07-10-2018 10:51 AM
Thank you @taokat for your suggestion of "How did you find the right support services for your child/teen?" for topical Tuesdays this fortnight.
Knowing when to get help for mental well-being can be difficult. But what happens next? For many families, identifying difficulties in mental well-being is just part of the puzzle and knowing where to get support for your child is important in supporting their recovery.
This is a topic regularly discussed by parents on the forums.
Common questions or comments include…
Navigating the mental health system can be a challenge for everyone. There are many entry points and countless services available, so how do you access support and how do you know when you have the right support for your child?
This Topical Tuesday is a space to talk about your experiences in finding support (including mental health support) for your child and ask questions.
Some questions you might consider include:
07-10-2018 03:55 PM
Great idea for a discussion - It is something that comes up in the forum nearly every day, and no wonder with the mental health system being as complex and confusing as it is.
This could be a good one for some of our new Peer supporters, and members to jump in on!
07-10-2018 03:56 PM
07-10-2018 06:35 PM
The main thing I would suggest is to reach out early and get as much support on board as possible.
As a parent/carer the signs that your teenager is "not quite right" can sometimes be staring right at us and at other times the signs are more subtle.
For example, with my own situation, my son has seemed to struggle with school work from an early age so I tried to get him extra help in place at school. I found that as parents, we often need to advocate for our children as their issues can be overlooked or minimised.
With his behaviours, I initiated a child psychologist from an early age however they were not very helpful. I find you need to sift through the professionals as some will suit your child better than others. The behaviours at home are often not evident within an hours psychology session.
A family doctor can be a good starting point. Go and see them alone (or with your partner if you have one) and explain what has been going on with your teenager. They can help with referrals after they see your child. A school counsellor is also a good starting point.
If you as the carer can have some respite, that is ideal. A family or friend to help though is sometimes not possible so do something for YOU, even if it is going for a 20 minute walk in the fresh air. This was vital to me during times of immense hardship with my child. Meditation has also helped me enormously, especially when my son has been aggressive.
Importantly, reach out to others. If you are selective and private in who you share your teenagers troubles with, then go to a counsellor yourself or be brave enough to open up to at least one other person. I have found this the most difficult as I have wanted to protect my son and have been concerned about mental health labelling and stigma. But I am learning that it is important to open up to others.
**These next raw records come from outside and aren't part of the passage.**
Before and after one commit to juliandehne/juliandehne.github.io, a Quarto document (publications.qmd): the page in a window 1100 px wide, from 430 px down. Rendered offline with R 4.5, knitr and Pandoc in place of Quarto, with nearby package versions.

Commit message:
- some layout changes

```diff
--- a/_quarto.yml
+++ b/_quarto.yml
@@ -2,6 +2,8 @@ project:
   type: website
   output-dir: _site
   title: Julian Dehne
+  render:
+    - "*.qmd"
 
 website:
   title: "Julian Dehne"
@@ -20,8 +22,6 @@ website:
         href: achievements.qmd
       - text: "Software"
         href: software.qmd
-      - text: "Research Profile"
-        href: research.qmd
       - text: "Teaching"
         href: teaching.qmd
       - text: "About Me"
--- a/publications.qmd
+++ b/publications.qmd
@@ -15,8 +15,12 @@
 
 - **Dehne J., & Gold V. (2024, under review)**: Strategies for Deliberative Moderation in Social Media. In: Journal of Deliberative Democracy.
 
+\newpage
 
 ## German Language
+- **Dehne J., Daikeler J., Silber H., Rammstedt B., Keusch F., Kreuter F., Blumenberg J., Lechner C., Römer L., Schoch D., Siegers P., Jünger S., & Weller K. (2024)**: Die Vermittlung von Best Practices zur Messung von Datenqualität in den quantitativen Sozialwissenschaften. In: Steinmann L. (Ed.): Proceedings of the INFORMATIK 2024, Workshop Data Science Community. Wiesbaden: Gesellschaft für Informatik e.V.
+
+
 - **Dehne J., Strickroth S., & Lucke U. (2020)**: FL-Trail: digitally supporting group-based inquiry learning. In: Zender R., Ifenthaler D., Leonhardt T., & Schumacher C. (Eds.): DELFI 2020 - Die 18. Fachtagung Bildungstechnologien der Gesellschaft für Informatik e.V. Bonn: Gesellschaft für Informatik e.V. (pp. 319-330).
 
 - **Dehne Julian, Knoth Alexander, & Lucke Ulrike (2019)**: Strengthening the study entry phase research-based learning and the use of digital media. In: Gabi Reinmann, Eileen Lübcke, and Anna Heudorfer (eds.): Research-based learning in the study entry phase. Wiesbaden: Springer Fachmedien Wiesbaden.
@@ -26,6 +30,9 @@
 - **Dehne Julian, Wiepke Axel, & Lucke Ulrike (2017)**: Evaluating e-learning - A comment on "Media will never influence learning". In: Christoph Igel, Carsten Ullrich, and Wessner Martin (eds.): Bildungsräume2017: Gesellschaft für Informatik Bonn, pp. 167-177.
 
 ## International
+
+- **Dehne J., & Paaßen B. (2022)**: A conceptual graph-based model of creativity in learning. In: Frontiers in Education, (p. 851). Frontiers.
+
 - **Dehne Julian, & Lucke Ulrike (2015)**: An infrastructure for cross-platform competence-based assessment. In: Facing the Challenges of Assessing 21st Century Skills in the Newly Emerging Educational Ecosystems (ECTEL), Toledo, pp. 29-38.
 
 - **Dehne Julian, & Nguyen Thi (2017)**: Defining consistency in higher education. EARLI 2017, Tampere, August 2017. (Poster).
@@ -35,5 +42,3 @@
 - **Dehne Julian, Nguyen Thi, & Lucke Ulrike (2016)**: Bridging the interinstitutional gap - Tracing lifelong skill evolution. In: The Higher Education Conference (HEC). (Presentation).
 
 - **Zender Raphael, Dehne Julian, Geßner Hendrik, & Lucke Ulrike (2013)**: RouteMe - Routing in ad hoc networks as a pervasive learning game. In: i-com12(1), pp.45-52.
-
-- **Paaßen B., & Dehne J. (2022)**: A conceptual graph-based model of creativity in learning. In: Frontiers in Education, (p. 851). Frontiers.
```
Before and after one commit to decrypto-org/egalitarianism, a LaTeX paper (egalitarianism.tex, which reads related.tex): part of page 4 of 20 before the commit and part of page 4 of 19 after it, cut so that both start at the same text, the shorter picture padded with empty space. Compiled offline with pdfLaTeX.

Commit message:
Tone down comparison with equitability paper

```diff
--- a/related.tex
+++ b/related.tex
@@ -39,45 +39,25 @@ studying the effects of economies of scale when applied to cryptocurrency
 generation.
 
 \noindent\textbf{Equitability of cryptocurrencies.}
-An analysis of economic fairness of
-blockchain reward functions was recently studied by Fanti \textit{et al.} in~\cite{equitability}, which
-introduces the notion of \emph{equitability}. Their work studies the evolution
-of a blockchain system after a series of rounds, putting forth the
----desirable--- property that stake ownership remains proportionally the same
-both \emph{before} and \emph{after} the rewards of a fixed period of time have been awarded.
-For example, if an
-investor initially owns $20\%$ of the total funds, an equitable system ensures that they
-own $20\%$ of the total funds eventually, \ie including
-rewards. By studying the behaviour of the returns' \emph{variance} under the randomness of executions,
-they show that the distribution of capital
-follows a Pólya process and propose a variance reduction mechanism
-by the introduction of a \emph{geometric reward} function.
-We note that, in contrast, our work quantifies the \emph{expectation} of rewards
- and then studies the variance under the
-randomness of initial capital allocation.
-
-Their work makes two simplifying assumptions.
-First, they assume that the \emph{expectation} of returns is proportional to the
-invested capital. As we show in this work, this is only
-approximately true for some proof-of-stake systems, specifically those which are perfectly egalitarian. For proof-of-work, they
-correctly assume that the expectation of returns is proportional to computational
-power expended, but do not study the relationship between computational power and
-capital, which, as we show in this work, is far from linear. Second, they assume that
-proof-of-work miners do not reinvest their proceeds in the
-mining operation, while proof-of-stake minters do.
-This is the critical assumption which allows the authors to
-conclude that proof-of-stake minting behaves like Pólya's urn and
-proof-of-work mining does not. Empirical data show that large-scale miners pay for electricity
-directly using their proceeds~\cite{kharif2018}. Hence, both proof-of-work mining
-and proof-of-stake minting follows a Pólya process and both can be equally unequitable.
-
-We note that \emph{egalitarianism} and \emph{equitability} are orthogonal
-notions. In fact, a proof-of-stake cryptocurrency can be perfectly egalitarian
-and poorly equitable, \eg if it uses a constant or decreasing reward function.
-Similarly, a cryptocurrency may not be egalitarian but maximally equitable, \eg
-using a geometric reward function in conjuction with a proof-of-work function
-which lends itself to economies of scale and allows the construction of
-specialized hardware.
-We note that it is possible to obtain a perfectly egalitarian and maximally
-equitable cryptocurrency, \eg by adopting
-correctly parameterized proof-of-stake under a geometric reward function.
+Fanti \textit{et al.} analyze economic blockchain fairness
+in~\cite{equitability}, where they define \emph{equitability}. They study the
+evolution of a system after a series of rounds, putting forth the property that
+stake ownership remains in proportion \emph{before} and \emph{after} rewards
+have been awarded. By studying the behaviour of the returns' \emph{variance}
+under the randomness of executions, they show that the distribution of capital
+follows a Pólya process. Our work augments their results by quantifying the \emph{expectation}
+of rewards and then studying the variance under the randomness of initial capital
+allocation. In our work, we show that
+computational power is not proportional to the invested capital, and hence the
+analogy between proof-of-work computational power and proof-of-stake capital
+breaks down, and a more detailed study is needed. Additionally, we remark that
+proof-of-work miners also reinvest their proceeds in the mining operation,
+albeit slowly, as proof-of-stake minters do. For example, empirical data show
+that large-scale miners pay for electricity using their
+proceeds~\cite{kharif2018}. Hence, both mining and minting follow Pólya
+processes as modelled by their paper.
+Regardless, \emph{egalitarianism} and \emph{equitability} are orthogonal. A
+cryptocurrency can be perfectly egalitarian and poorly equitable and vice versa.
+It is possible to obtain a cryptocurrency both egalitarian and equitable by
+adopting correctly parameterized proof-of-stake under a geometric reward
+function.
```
I am not just the helper but the one in need of assistance too.
Finally, pass the information on to other parents and carers (as well as the teenagers and their own forums) about the Reach Out website because it has been of immense benefit to my own situation and I am very grateful to have found it after it was posted on facebook. It would have been ideal if I knew about it years ago.
Hope these suggestions can help at least one other parent or carer.
07-10-2018 09:48 PM
07-10-2018 10:06 PM
07-10-2018 10:34 PM - edited 07-10-2018 10:34 PM
@Happy So glad to hear about some of the improvements in regards to school work. I really can hear such a loving and adoring nature toward your daughter, well done. You must be of great support to her.
@Tulip It can be tricky finding the right, and most affordable service for our young ones. There are some really good sliding scale counsellors out there too if you feel she does outgrow one practitioner. It sounds like at this point however, you're all doing all of the right things. It's great to hear of a young person being so supported at home, the road to recovery is far less painful as a result. How about your own self-care? Are you finding the therapy quite beneficial?
07-11-2018 11:37 AM
@Sister These are some really fantastic insights. One thing that really stood out to me was about opening up to other people about your experiences supporting your son, and how important that was for you. You mentioned that at first you didn't because you wanted to protect him stigma. How did you find that first conversation? Were you surprised by people's reactions?
So great to see that you are keeping your self care and well-being a priority
07-11-2018 03:08 PM
It looks like you’re visiting us from a country other than Australia.
We are an Australian service and think you’d benefit more from looking up a similar service in your country.
You are welcome to look around the forums, but please don’t make an account or post, as we can’t offer you the help you may need.
Before you go ahead and post, you should know that we remove non-Australian accounts – not because we don’t want to help or connect with you, but because we may not be able to provide you with the service that you require.